Sales data has been provided for use by this site at the Metropolitan Statistical Area (MSA) level, which is defined by the A.C. Nielsen Company as an area having a core city of at least 50,000 inhabitants within its corporate limits, or an urbanized area of at least 50,000 inhabitants, with a total population of at least 100,000.
TH: Are there plans to expand 18seconds beyond the web-presence, for example by taking energy efficiency education into schools etc?
LB: We are hopeful that the mission of 18Seconds will be embraced by groups of all kinds, from elected officials to grassroots organizations, who will use this tool to start their own campaigns. We hope they will adopt 18Seconds.org and promote it to their respective constituencies. We will be doing Public Service Announcements and using viral Internet tactics, but our hope was to make this a decentralized campaign, so that schools, officials, etc, could really take the idea and make it their own.

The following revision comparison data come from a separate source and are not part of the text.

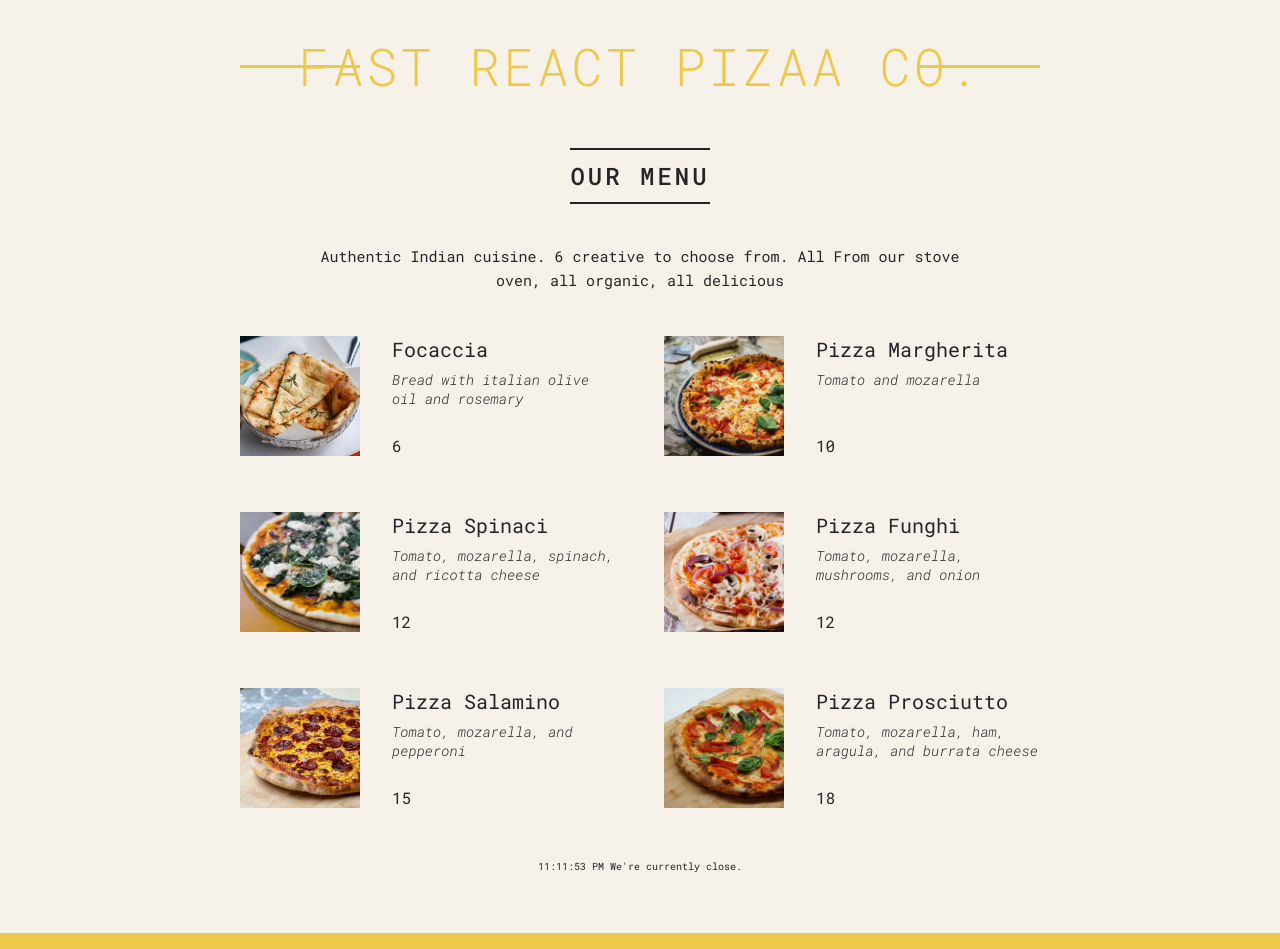
Repository: balaji-ummadisetty/reactPropsPractice
Page: /
The author's editor kept a copy of each file at every save. The page is drawn from the files as they stood at one save, then again after a run of saves.
The browser window is 1280 px wide. The pictures show the whole page.
The project was rebuilt for these pictures with package versions that can differ from the ones it lists, and the page was loaded fresh each time. Also part of the build but not shown: vite.config.js.

Above is the page before, as saved 2024-05-08 23:24:55.

After the next 4 saves:
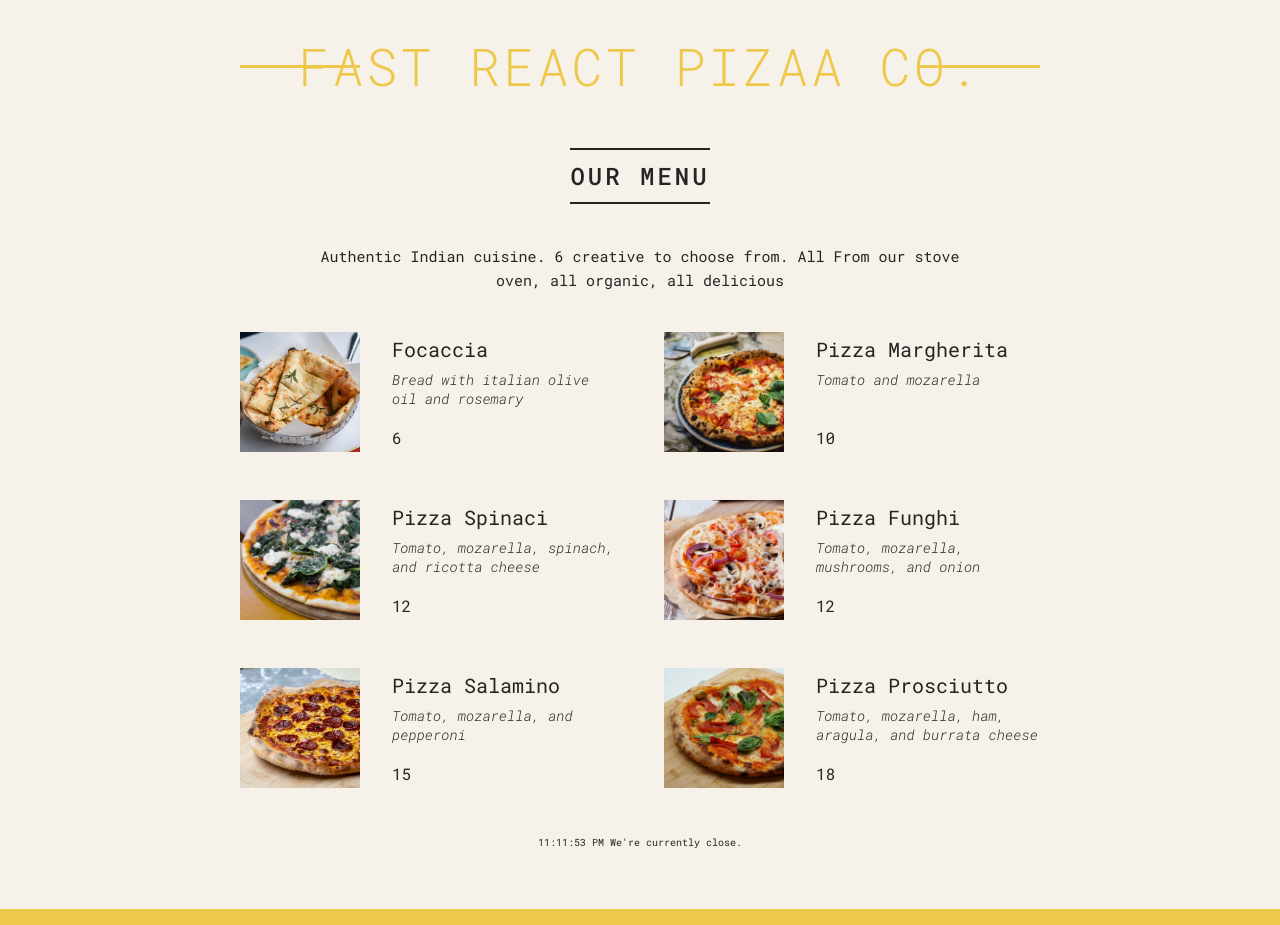
The 4 saves are shown as one change because they came seconds apart.
The last was saved 9 s later.
--- a/src/App.jsx
+++ b/src/App.jsx
@@ -6,9 +6,7 @@ function Pizza(props) {
 
     return (
         <div className='pizza {props.soldOut && "sold-out"}'>
-            <div className={props.soldOut && "sold-out"}>
             <img src ={props.photoName} alt={props.photoName} />
-            </div>
             <div>
             <h3>{props.name}</h3>
             <p>{props.ingredients}</p>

TH: The website does mention other forms of fossil fuel use and energy consumption i.e. transport. Will there be more to 18seconds than CFL promotion?
LB: As I mentioned, we believe strongly that the CFL is the Trojan horse into the minds of Americans — a first step in motivating people to be part of the solution to global warming. The campaign's goal is to motivate every American to switch to just one energy-efficient bulb, demonstrating that small individual actions can add up to significant environmental impact. We hope and believe that this will have a snowball effect in encouraging consumers to purchase other environmentally friendly products (e.g. a refrigerator, organic cotton, local foods, etc.) when they realize they can benefit directly AND help the planet.
TH: 18Seconds clearly plays on people's desire to lead. How important is the role of competition, and civic pride, in engaging people in environmental action?
LB: We believe that by engaging mayors, civic leaders, and local communities, and challenging them to friendly competitions, we can inspire local responsibility and individual change. The website is a great tool that then allows communities to see how they compare to others.